=== Excerpted data ===

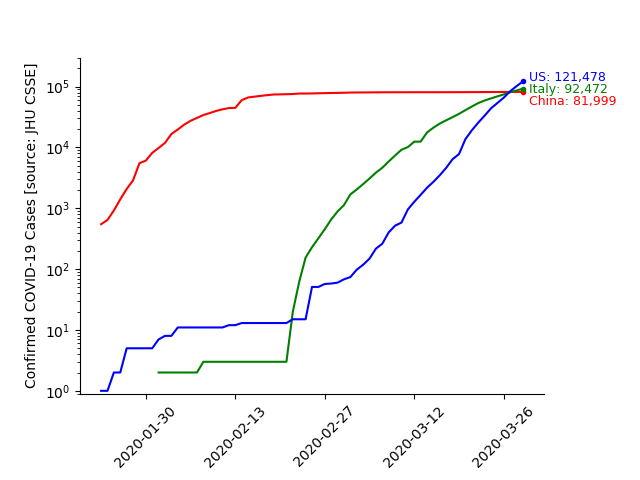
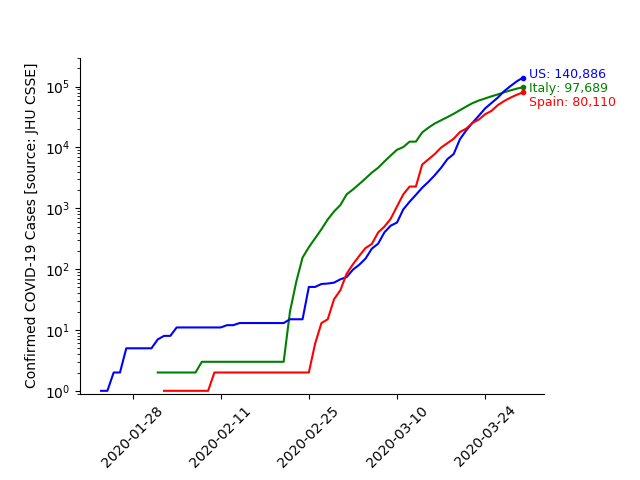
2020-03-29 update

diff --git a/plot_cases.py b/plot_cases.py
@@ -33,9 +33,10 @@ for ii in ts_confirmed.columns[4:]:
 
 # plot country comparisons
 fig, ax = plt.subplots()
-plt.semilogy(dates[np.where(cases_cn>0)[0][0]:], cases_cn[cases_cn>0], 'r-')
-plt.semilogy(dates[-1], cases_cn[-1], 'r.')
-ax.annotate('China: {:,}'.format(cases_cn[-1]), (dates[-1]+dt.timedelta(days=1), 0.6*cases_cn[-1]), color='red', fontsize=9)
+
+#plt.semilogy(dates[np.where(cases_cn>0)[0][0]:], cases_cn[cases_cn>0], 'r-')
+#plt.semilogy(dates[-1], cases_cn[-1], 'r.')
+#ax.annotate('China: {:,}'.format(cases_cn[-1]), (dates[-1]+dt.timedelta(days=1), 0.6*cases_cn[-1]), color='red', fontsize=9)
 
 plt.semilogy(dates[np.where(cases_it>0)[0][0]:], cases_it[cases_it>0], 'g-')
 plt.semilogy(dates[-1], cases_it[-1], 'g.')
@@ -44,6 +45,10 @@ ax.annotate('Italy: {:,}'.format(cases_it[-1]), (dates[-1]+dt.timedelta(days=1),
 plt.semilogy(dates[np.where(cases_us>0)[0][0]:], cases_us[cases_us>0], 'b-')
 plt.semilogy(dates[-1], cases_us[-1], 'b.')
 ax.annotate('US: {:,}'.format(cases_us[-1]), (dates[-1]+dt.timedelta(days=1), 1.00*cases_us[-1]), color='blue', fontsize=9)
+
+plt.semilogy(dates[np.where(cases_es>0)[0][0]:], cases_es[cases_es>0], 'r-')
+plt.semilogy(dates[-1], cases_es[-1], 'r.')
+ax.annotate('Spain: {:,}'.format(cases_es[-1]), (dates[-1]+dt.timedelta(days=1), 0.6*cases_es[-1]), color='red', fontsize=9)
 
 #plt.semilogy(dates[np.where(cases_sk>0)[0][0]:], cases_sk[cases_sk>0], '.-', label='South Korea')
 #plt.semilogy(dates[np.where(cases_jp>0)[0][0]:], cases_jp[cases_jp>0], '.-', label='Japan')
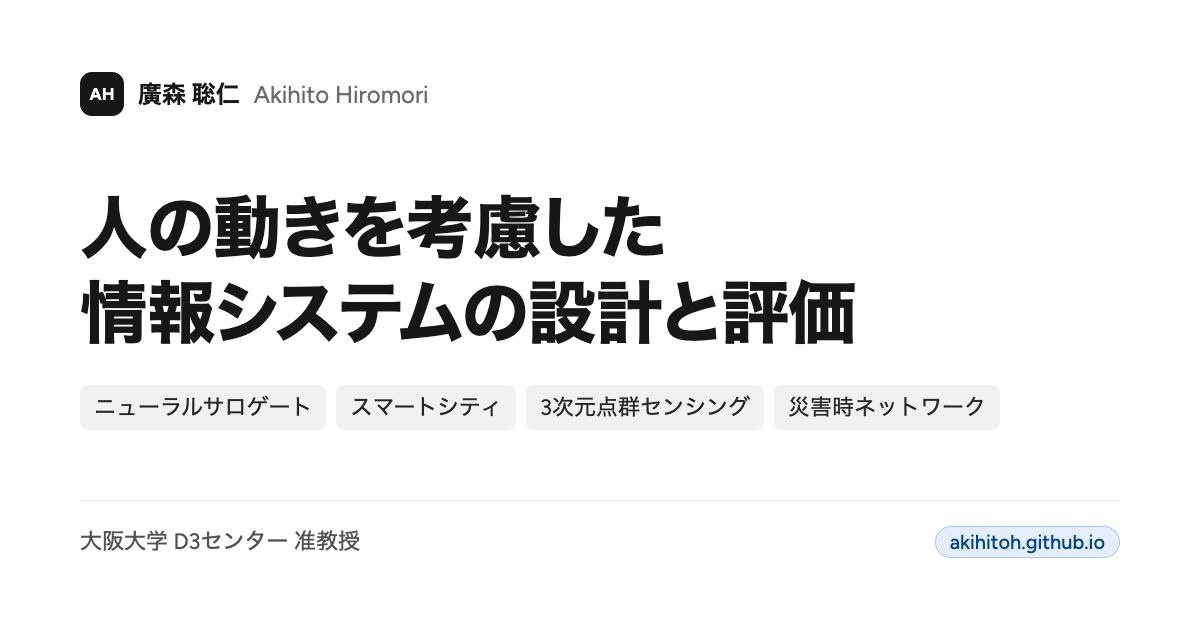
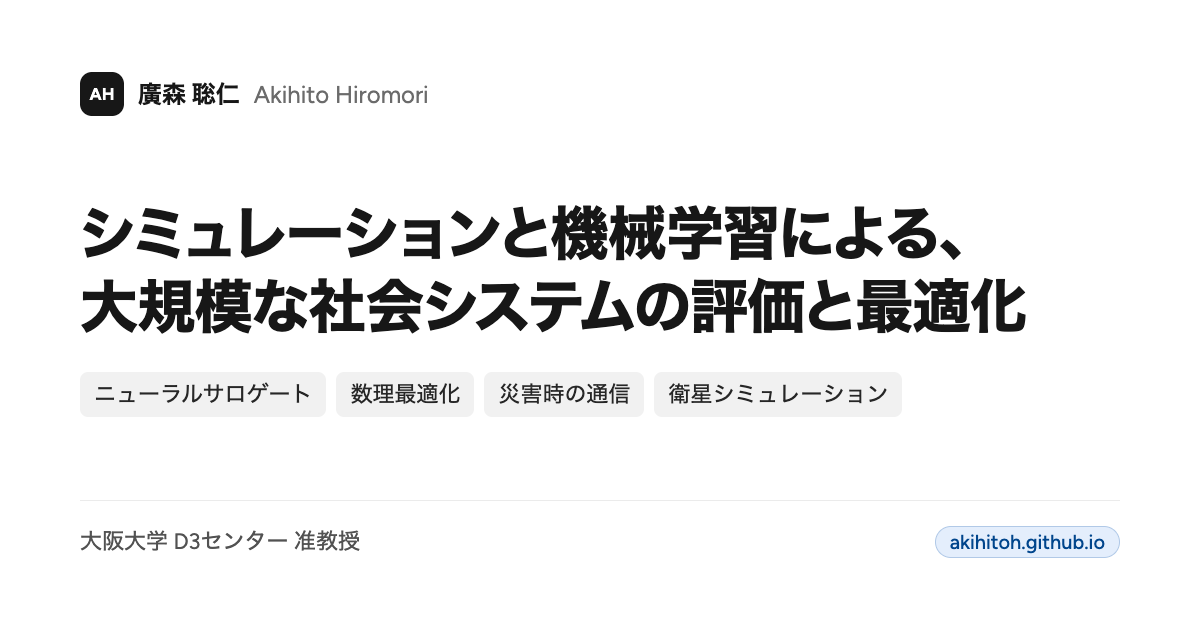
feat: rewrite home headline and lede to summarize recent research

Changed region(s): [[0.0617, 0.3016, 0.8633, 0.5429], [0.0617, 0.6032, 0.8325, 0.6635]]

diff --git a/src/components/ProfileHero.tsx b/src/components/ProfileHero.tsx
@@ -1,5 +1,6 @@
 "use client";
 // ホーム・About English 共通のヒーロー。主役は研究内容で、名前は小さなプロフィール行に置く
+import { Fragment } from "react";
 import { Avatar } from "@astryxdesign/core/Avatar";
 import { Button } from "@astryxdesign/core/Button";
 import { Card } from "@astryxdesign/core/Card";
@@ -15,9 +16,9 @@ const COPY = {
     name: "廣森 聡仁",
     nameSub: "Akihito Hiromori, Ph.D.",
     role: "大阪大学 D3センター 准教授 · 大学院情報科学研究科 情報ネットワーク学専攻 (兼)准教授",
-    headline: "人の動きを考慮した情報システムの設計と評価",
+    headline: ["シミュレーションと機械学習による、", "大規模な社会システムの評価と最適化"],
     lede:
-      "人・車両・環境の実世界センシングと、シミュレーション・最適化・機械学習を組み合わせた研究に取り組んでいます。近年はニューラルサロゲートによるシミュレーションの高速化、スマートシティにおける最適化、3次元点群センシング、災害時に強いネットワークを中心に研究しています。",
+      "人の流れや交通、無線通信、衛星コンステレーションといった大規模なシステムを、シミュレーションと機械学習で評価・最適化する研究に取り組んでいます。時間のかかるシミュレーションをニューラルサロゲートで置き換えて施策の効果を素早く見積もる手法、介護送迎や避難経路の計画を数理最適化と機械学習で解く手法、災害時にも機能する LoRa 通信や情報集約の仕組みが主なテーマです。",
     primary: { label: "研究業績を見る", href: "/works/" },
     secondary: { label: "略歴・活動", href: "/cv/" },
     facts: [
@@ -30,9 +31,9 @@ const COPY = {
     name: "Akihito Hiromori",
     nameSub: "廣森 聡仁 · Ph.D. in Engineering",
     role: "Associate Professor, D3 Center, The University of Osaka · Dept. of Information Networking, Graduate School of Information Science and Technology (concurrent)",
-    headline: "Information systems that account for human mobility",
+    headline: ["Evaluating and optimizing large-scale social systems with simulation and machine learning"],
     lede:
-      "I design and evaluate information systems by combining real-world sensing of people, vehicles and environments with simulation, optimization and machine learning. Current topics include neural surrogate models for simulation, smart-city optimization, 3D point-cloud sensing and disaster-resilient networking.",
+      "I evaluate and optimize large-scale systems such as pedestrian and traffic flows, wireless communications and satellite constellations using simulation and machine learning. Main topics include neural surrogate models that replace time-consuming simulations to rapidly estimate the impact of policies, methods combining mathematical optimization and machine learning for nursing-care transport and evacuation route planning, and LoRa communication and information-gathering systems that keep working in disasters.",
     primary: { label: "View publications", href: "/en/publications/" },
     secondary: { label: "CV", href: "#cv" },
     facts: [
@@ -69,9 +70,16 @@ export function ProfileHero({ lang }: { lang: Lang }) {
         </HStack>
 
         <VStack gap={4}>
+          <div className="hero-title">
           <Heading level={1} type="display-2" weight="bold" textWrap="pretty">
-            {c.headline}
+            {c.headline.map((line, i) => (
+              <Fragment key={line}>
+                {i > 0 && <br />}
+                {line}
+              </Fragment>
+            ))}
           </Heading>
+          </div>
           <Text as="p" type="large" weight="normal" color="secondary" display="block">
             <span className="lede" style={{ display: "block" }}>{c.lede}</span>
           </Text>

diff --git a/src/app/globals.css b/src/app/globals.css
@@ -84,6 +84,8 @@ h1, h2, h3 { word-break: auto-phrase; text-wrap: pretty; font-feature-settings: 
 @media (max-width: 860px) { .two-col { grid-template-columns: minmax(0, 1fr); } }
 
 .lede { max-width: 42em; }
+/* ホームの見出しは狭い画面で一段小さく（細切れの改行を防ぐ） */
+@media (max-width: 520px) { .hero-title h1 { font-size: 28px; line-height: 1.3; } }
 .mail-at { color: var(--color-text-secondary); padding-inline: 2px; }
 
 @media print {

===
=== Excerpted data ===

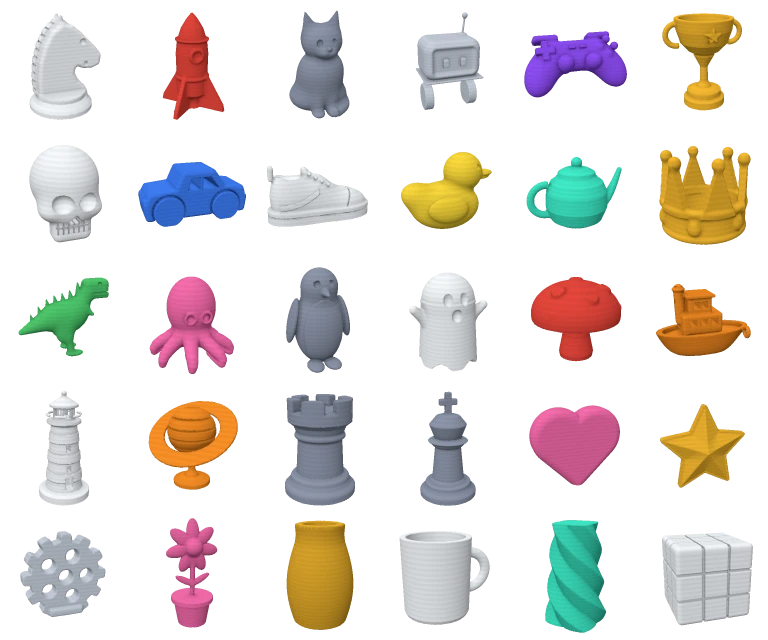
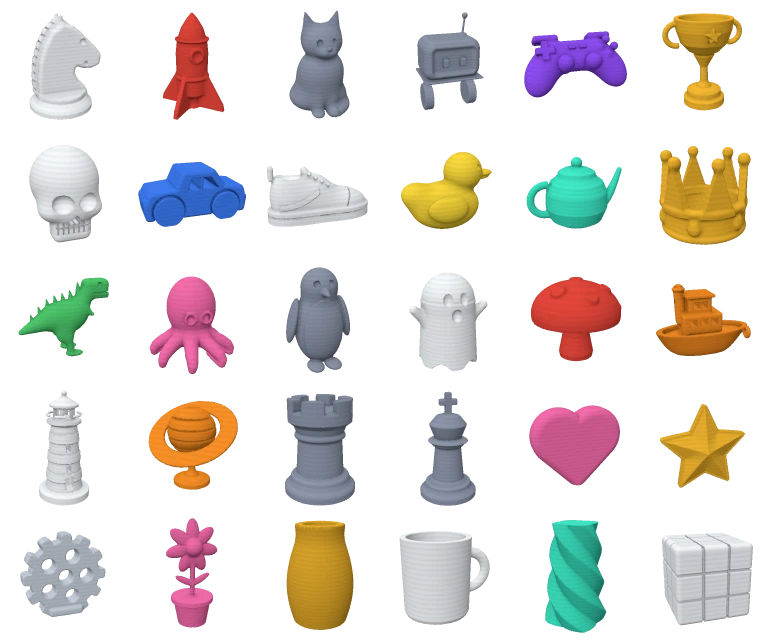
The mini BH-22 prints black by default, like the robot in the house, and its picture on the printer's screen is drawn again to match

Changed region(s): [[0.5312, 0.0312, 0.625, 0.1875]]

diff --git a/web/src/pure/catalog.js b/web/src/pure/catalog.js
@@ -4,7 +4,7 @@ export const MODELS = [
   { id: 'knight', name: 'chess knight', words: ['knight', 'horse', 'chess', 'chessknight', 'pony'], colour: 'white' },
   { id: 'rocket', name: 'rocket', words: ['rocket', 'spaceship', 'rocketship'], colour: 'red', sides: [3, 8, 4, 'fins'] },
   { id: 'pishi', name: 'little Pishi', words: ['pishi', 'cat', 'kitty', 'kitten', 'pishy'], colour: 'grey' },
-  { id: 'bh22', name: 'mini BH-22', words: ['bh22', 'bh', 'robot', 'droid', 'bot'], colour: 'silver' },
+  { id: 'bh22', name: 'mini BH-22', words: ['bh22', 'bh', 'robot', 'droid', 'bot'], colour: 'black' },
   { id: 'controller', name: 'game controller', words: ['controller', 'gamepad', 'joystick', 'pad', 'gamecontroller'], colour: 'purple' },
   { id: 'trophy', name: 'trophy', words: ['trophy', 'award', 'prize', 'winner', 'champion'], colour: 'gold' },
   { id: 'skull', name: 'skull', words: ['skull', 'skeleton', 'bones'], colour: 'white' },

===

Retype only the lines above between the line with "['bh22', 'bh', 'robot', 'droid', 'bot'], colour: 'silver'" and the line with "['skull', 'skeleton', 'bones'], colour: 'white'", counting those two lines as well, and keep every character as it is.

• Answer for this exercise:
-  { id: 'bh22', name: 'mini BH-22', words: ['bh22', 'bh', 'robot', 'droid', 'bot'], colour: 'silver' },
+  { id: 'bh22', name: 'mini BH-22', words: ['bh22', 'bh', 'robot', 'droid', 'bot'], colour: 'black' },
   { id: 'controller', name: 'game controller', words: ['controller', 'gamepad', 'joystick', 'pad', 'gamecontroller'], colour: 'purple' },
   { id: 'trophy', name: 'trophy', words: ['trophy', 'award', 'prize', 'winner', 'champion'], colour: 'gold' },
   { id: 'skull', name: 'skull', words: ['skull', 'skeleton', 'bones'], colour: 'white' },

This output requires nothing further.